Bank reshuffles foreign exchange team as part of push to enter top ranks of $1.5 trillion-per-day currency markets
New York, 18 May (Bloomberg) ' HSBC Holdings has hired Marc Chandler from Mellon Financial to head its foreign-exchange strategy team in New York, as the number three financial services company continues its expansion in the currency market.
'It is a new position within foreign exchange here,' said Alain Delelis, head of foreign-exchange trading and sales at HSBC Bank USA. Chandler will report to Delelis, who joined HSBC in March from Deutsche Bank where he had been chief currency dealer in New York.
Chandler's hiring is part of the bank's push to break into the ranks of top banks in the $1.5 trillion-per-day currency markets. Since the start of the year, HSBC has boosted its foreign-exchange team with six hires from Deutsche Bank in March, as well as hires from Barclays Capital, Standard Chartered Bank and Credit Suisse First Boston.
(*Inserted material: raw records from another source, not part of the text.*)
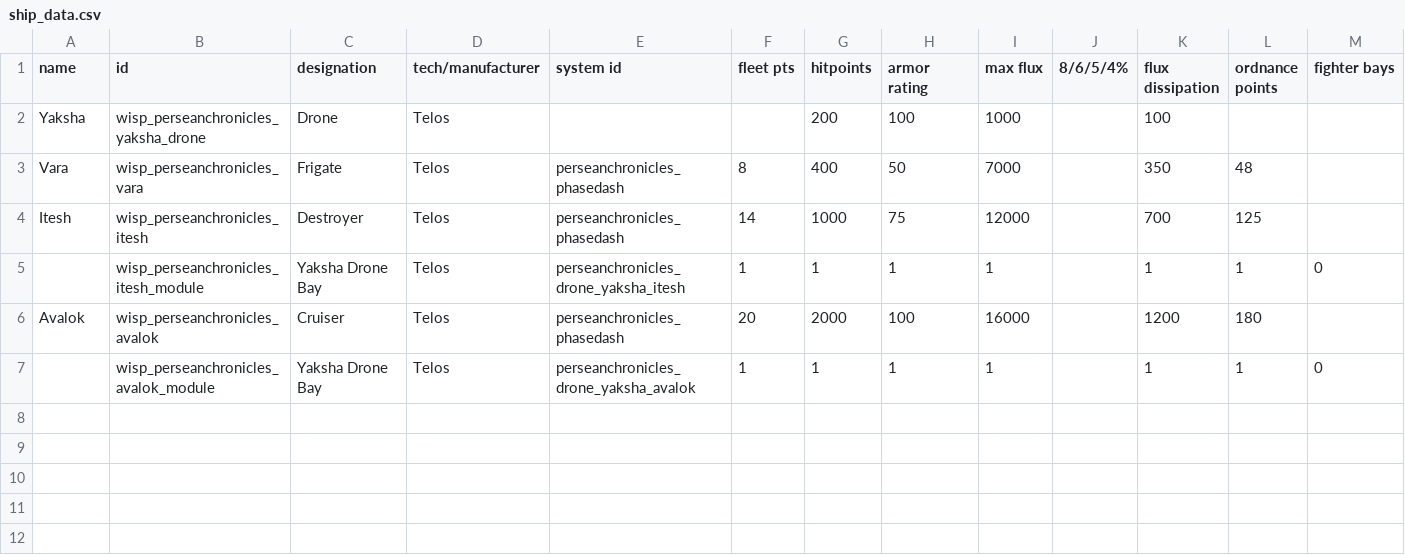
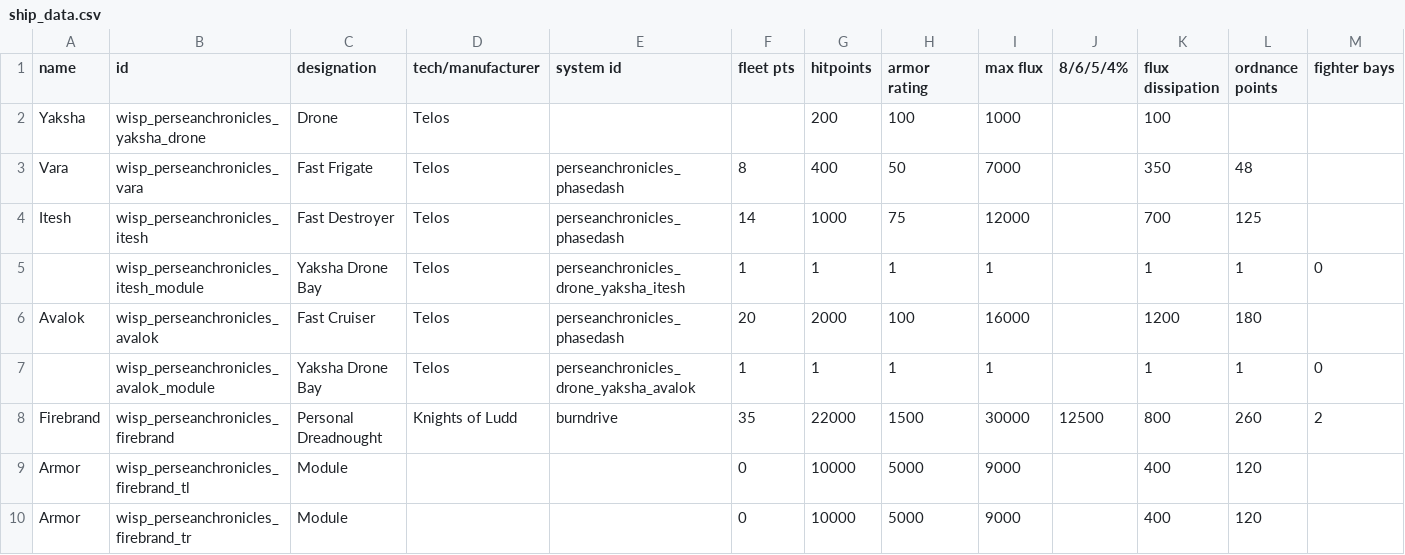
Before and after one commit to wispborne/persean-chronicles, a CSV file: data/hulls/ship_data.csv, drawn as a sheet; only a part is shown; rows hold the shown columns only; the diff names each change by its address in the sheet, - before the commit and + after, or states it on an @@ line.

Commit message:
Added Firebrand.

```diff
--- a/data/hulls/ship_data.csv
+++ b/data/hulls/ship_data.csv
-C3 (designation): Frigate
+C3 (designation): Fast Frigate
-C4 (designation): Destroyer
+C4 (designation): Fast Destroyer
-C6 (designation): Cruiser
+C6 (designation): Fast Cruiser
+row 8: Firebrand | wisp_perseanchronicles_firebrand | Personal Dreadnought | Knights of Ludd | burndrive | 35 | 22000 | 1500 | 30000 | 12500 | 800 | 260 | 2
+row 9: Armor | wisp_perseanchronicles_firebrand_tl | Module |  |  | 0 | 10000 | 5000 | 9000 |  | 400 | 120
+row 10: Armor | wisp_perseanchronicles_firebrand_tr | Module |  |  | 0 | 10000 | 5000 | 9000 |  | 400 | 120
```
Also changed, not shown: data/hullmods/hull_mods.csv, data/shipsystems/ship_systems.csv, 18 other files.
'I used to work with (Chandler) at Deutsche Bank, and it was part of my plan to bring him to HSBC,' Delelis said.
HSBC plans to continue hiring in foreign-exchange strategy and sales, he added.
Before joining Mellon in June 1999, Chandler was a senior currency strategist at Deutsche Bank for three-and-a-half years. He will join HSBC as vice president and chief currency strategist on May 29, and will lead a team of three to four analysts directing HSBC's currency strategy for clients and proprietary trading.
HSBC had an estimated 2.4% of global foreign-exchange business in 2000, the 12th-largest share, according to Euromoney magazine's annual industry survey.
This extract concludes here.